TASK MATERIAL:

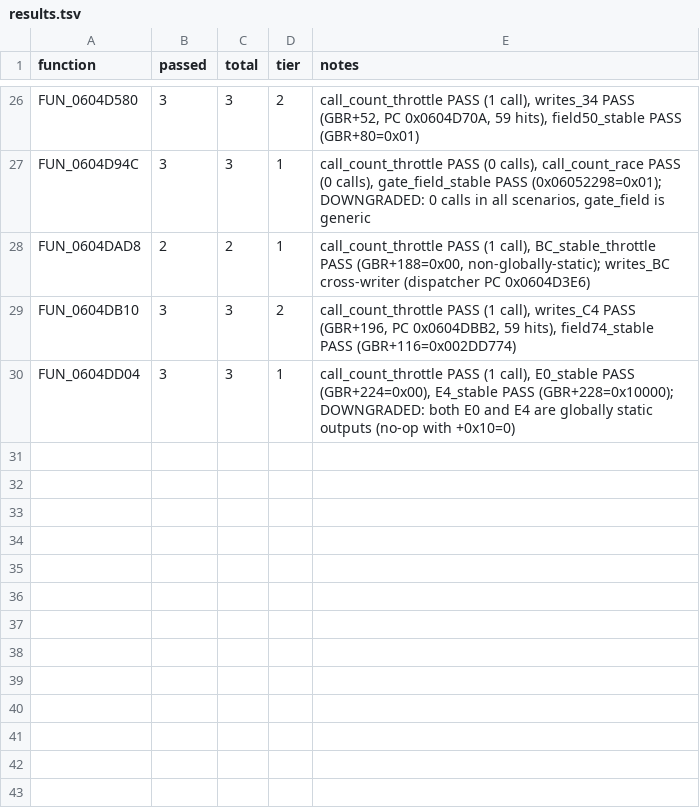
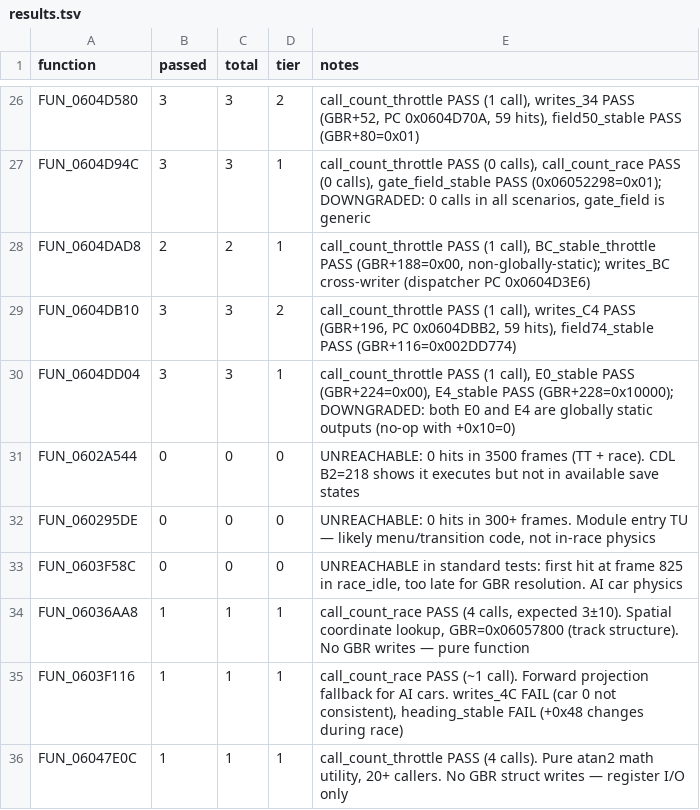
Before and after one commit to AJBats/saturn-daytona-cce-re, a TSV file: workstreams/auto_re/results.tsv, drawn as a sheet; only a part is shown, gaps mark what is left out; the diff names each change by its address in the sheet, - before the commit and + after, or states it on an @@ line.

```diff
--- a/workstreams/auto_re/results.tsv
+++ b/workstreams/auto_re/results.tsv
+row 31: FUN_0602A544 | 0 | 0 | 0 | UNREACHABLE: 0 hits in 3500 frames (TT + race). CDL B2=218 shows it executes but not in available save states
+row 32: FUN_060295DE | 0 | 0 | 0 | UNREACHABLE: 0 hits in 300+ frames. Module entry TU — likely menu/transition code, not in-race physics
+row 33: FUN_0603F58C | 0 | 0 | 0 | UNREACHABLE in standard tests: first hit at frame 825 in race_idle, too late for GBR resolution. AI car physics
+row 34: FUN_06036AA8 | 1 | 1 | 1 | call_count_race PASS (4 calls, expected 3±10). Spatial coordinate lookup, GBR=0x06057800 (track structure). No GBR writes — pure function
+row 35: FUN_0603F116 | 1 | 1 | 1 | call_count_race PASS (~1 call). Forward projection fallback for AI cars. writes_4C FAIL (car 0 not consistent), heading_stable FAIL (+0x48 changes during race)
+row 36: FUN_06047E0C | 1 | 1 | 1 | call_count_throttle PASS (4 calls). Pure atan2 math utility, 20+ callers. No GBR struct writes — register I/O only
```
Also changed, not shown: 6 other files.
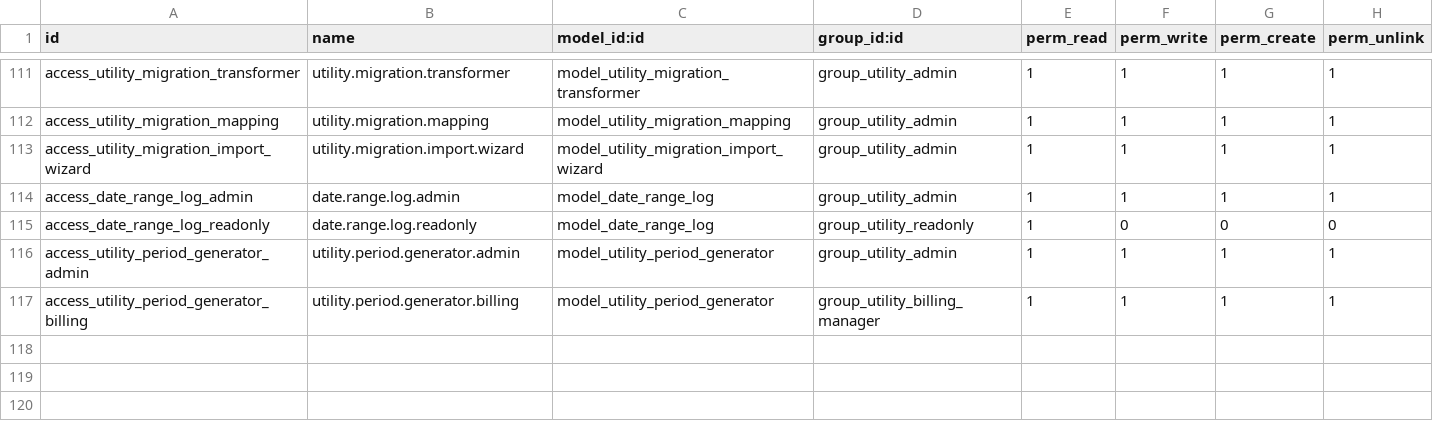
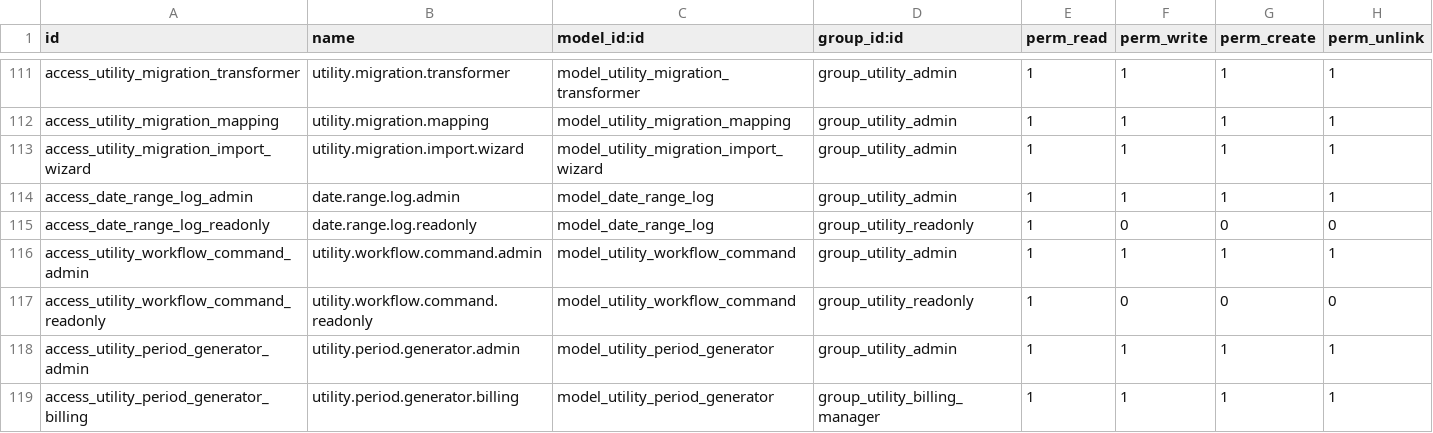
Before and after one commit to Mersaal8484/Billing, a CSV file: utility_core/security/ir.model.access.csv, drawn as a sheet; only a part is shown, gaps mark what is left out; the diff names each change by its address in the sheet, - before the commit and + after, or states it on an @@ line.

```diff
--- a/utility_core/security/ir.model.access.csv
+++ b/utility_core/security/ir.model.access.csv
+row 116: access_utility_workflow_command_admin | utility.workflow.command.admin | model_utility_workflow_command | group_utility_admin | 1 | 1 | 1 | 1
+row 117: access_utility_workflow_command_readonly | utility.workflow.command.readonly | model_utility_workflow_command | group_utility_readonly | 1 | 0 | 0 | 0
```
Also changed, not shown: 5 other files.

BRIEF: Find the string "changed" in the entries above and return each line that holds it.

TASK OUTPUT:
Also changed, not shown: 6 other files.
Also changed, not shown: 5 other files.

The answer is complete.